* _GOAL OF THE EXERCISE_
Please copy each line from the entries that contains the string "QComboBox".

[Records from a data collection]
>>>

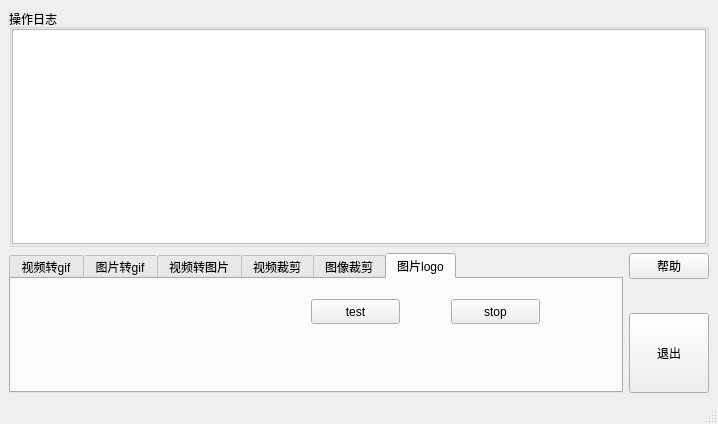
Old version of the form src/image_tools/image_tools_app/mainwindow.ui in the repository CastielLiu/tools_ws.
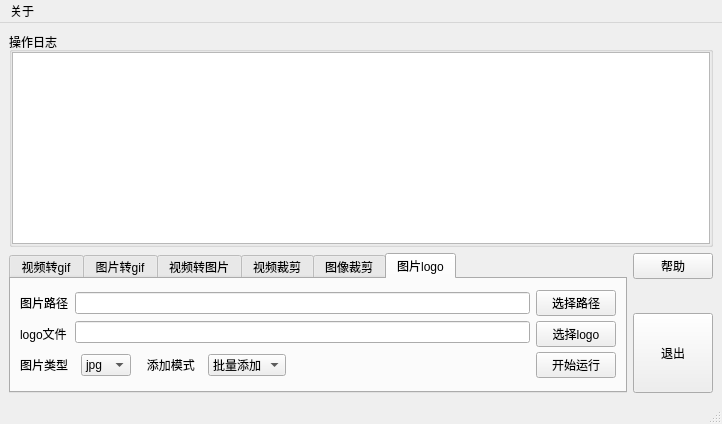
New version of the form. The open tabs and pages were chosen to show the change.

The edit to the form file:
```diff
--- a/src/image_tools/image_tools_app/mainwindow.ui
+++ b/src/image_tools/image_tools_app/mainwindow.ui
@@ -6,7 +6,7 @@
    <rect>
     <x>0</x>
     <y>0</y>
-    <width>718</width>
+    <width>722</width>
     <height>424</height>
    </rect>
   </property>
@@ -696,32 +696,162 @@
          <attribute name="title">
           <string>图片logo</string>
          </attribute>
-         <widget class="QPushButton" name="pushButton_test">
-          <property name="geometry">
-           <rect>
-            <x>300</x>
-            <y>20</y>
-            <width>89</width>
-            <height>25</height>
-           </rect>
+         <layout class="QVBoxLayout" name="verticalLayout_18">
+          <property name="spacing">
+           <number>3</number>
           </property>
-          <property name="text">
-           <string>test</string>
+          <property name="leftMargin">
+           <number>9</number>
           </property>
-         </widget>
-         <widget class="QPushButton" name="pushButton_stop">
-          <property name="geometry">
-           <rect>
-            <x>440</x>
-            <y>20</y>
-            <width>89</width>
-            <height>25</height>
-           </rect>
-          </property>
-          <property name="text">
-           <string>stop</string>
-          </property>
-         </widget>
+          <item>
+           <layout class="QHBoxLayout" name="horizontalLayout_16">
+            <property name="spacing">
+             <number>6</number>
+            </property>
+            <item>
+             <layout class="QVBoxLayout" name="verticalLayout_15">
+              <property name="spacing">
+               <number>5</number>
+              </property>
+              <item>
+               <widget class="QLabel" name="label_19">
+                <property name="text">
+                 <string>图片路径</string>
+                </property>
+               </widget>
+              </item>
+              <item>
+               <widget class="QLabel" name="label_20">
+                <property name="text">
+                 <string>logo文件</string>
+                </property>
+               </widget>
+              </item>
+             </layout>
+            </item>
+            <item>
+             <layout class="QVBoxLayout" name="verticalLayout_16">
+              <property name="spacing">
+               <number>5</number>
+              </property>
+              <item>
+               <widget class="QLineEdit" name="lineEdit_imagesAddLogo_imagePath">
+                <property name="minimumSize">
+                 <size>
+                  <width>0</width>
+                  <height>0</height>
+                 </size>
+                </property>
+               </widget>
+              </item>
+              <item>
+               <widget class="QLineEdit" name="lineEdit_imagesAddLogo_logo">
+                <property name="minimumSize">
+                 <size>
+                  <width>0</width>
+                  <height>0</height>
+                 </size>
+                </property>
+               </widget>
+              </item>
+             </layout>
+            </item>
+            <item>
+             <layout class="QVBoxLayout" name="verticalLayout_17">
+              <property name="spacing">
+               <number>5</number>
+              </property>
+              <item>
+               <widget class="QPushButton" name="pushButton_imagesAddLogo_selectImageDir">
+                <property name="text">
+                 <string>选择路径</string>
+                </property>
+               </widget>
+              </item>
+              <item>
+               <widget class="QPushButton" name="pushButton_imagesAddLogo_selectLogo">
+                <property name="text">
+                 <string>选择logo</string>
+                </property>
+               </widget>
+              </item>
+             </layout>
+            </item>
+           </layout>
+          </item>
+          <item>
+           <layout class="QHBoxLayout" name="horizontalLayout_15" stretch="1,1,1,1,10,1">
+            <property name="spacing">
+             <number>6</number>
+            </property>
+            <item>
+             <widget class="QLabel" name="label_21">
+              <property name="text">
+               <string>图片类型  </string>
+              </property>
+             </widget>
+            </item>
+            <item>
+             <widget class="QComboBox" name="comboBox_imageAddLogo_imgType">
+              <item>
+               <property name="text">
+                <string>jpg</string>
+               </property>
+              </item>
+              <item>
+               <property name="text">
+                <string>png</string>
+               </property>
+              </item>
+             </widget>
+            </item>
+            <item>
+             <widget class="QLabel" name="label_3">
+              <property name="text">
+               <string>   添加模式  </string>
+              </property>
+             </widget>
+            </item>
+            <item>
+             <widget class="QComboBox" name="comboBox_imagesAddLogo_mode">
+              <item>
+               <property name="text">
+                <string>批量添加</string>
+               </property>
+              </item>
+              <item>
+               <property name="text">
+                <string>逐张添加</string>
+               </property>
+              </item>
+             </widget>
+            </item>
+            <item>
+             <spacer name="horizontalSpacer_4">
+              <property name="orientation">
+               <enum>Qt::Horizontal</enum>
+              </property>
+              <property name="sizeHint" stdset="0">
+               <size>
+                <width>40</width>
+                <height>20</height>
+               </size>
+              </property>
+             </spacer>
+            </item>
+            <item>
+             <widget class="QPushButton" name="pushButton_imagesAddLogo_start">
+              <property name="text">
+               <string>开始运行</string>
+              </property>
+              <property name="checkable">
+               <bool>false</bool>
+              </property>
+             </widget>
+            </item>
+           </layout>
+          </item>
+         </layout>
         </widget>
        </widget>
       </item>
@@ -773,6 +903,28 @@
    </layout>
   </widget>
   <widget class="QStatusBar" name="statusbar"/>
+  <widget class="QMenuBar" name="menuBar">
+   <property name="geometry">
+    <rect>
+     <x>0</x>
+     <y>0</y>
+     <width>722</width>
+     <height>28</height>
+    </rect>
+   </property>
+   <widget class="QMenu" name="menu">
+    <property name="title">
+     <string>关于</string>
+    </property>
+    <addaction name="action_author"/>
+   </widget>
+   <addaction name="menu"/>
+  </widget>
+  <action name="action_author">
+   <property name="text">
+    <string>作者</string>
+   </property>
+  </action>
  </widget>
  <resources/>
  <connections/>
```
Left out of the diff: 16 changed lines with no effect on the pictures.
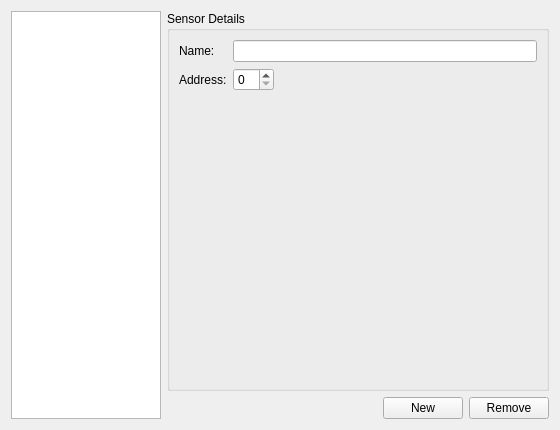
jehrichs/des-control, file sensorsettings.ui: the form before one commit.
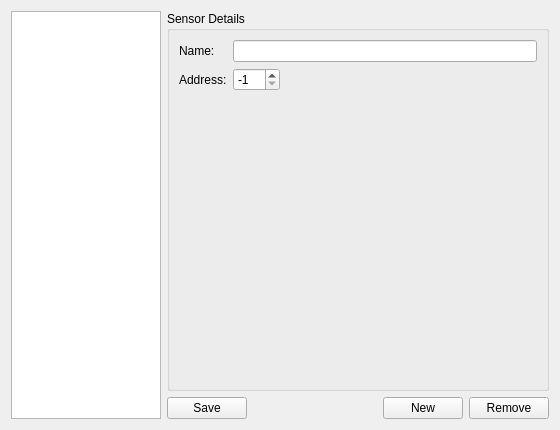
The form after the commit.

The edit to the form file:
```diff
--- a/sensorsettings.ui
+++ b/sensorsettings.ui
@@ -59,13 +59,30 @@
          </widget>
         </item>
         <item row="2" column="1">
-         <widget class="QSpinBox" name="spinBoxAddress"/>
+         <widget class="QSpinBox" name="spinBoxAddress">
+          <property name="minimum">
+           <number>-1</number>
+          </property>
+          <property name="maximum">
+           <number>999</number>
+          </property>
+          <property name="value">
+           <number>-1</number>
+          </property>
+         </widget>
         </item>
        </layout>
       </widget>
      </item>
      <item>
       <layout class="QHBoxLayout" name="horizontalLayout">
+       <item>
+        <widget class="QPushButton" name="buttonSave">
+         <property name="text">
+          <string>Save</string>
+         </property>
+        </widget>
+       </item>
        <item>
         <spacer name="horizontalSpacer">
          <property name="orientation">
```
Left out of the diff: 72 changed lines with no effect on the pictures.
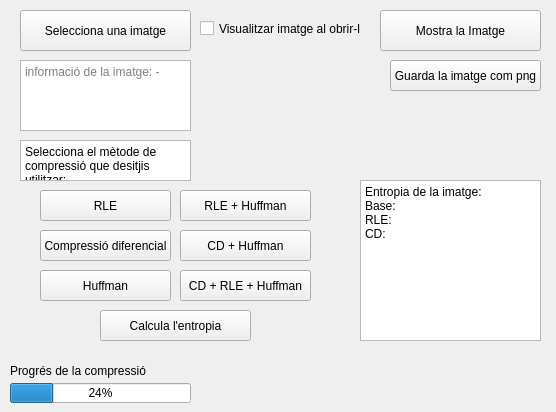
Above: MyApp/UI/compressionTests.ui from TheBlueBanana/Image-Compression before the change. Below: the same form after it.
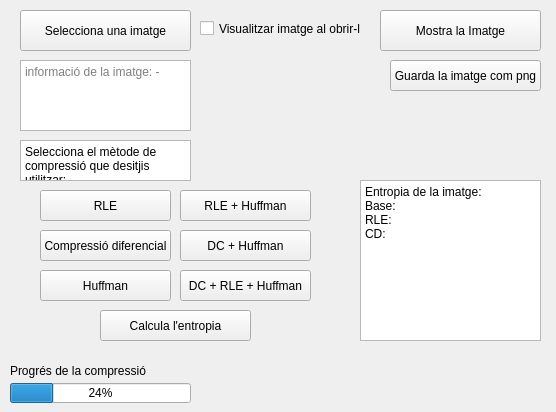
That is the form after the change.

The edit to the form file:
```diff
--- a/MyApp/UI/compressionTests.ui
+++ b/MyApp/UI/compressionTests.ui
@@ -230,7 +230,7 @@
     </rect>
    </property>
    <property name="text">
-    <string>CD + Huffman</string>
+    <string>DC + Huffman</string>
    </property>
   </widget>
   <widget class="QPushButton" name="DC_RLE_H_btn">
@@ -243,7 +243,7 @@
     </rect>
    </property>
    <property name="text">
-    <string>CD + RLE + Huffman</string>
+    <string>DC + RLE + Huffman</string>
    </property>
   </widget>
   <widget class="QPushButton" name="entropy_btn">
```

<<<

* _TASK RESULT_
+             <widget class="QComboBox" name="comboBox_imageAddLogo_imgType">
+             <widget class="QComboBox" name="comboBox_imagesAddLogo_mode">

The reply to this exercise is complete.